● PROBLEM
Go line by line through the data and copy those with the word "launcher".

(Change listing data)

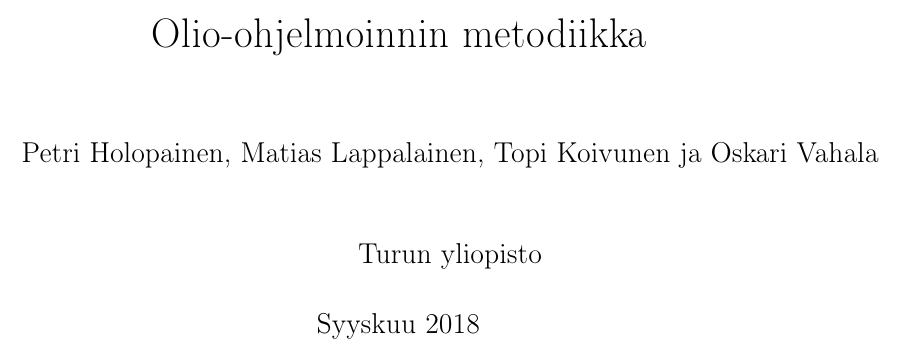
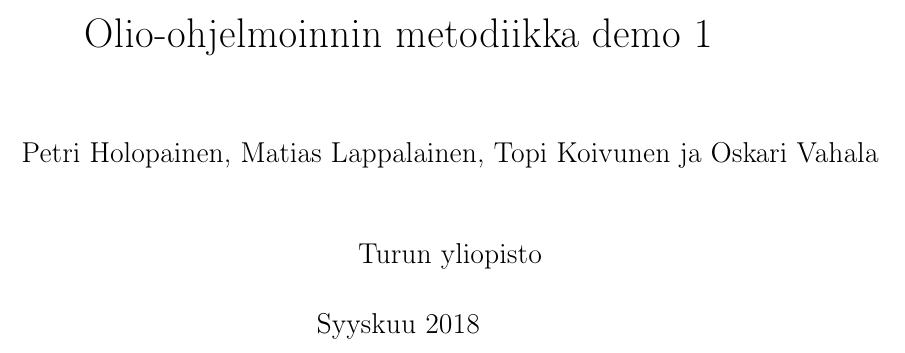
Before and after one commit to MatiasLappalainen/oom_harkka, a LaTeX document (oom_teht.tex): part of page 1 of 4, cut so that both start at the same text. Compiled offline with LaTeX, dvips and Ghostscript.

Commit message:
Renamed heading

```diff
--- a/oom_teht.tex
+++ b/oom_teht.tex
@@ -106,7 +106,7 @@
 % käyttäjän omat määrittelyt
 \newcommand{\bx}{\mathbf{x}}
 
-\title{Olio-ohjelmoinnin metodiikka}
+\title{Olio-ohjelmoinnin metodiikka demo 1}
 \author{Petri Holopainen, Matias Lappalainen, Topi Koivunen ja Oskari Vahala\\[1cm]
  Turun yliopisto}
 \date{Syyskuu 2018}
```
---
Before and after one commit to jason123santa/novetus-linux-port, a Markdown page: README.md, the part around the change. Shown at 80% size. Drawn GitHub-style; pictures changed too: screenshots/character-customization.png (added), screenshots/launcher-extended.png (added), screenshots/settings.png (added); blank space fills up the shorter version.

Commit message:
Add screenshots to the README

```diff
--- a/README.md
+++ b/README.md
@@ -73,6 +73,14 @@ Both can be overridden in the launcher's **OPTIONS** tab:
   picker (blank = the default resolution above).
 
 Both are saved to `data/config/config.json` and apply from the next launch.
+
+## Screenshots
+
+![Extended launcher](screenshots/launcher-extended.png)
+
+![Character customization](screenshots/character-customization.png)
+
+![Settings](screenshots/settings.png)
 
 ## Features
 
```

● COMPLETED EXERCISE
Before and after one commit to jason123santa/novetus-linux-port, a Markdown page: README.md, the part around the change. Shown at 80% size. Drawn GitHub-style; pictures changed too: screenshots/character-customization.png (added), screenshots/launcher-extended.png (added), screenshots/settings.png (added); blank space fills up the shorter version.
@@ -73,6 +73,14 @@ Both can be overridden in the launcher's **OPTIONS** tab:
+![Extended launcher](screenshots/launcher-extended.png)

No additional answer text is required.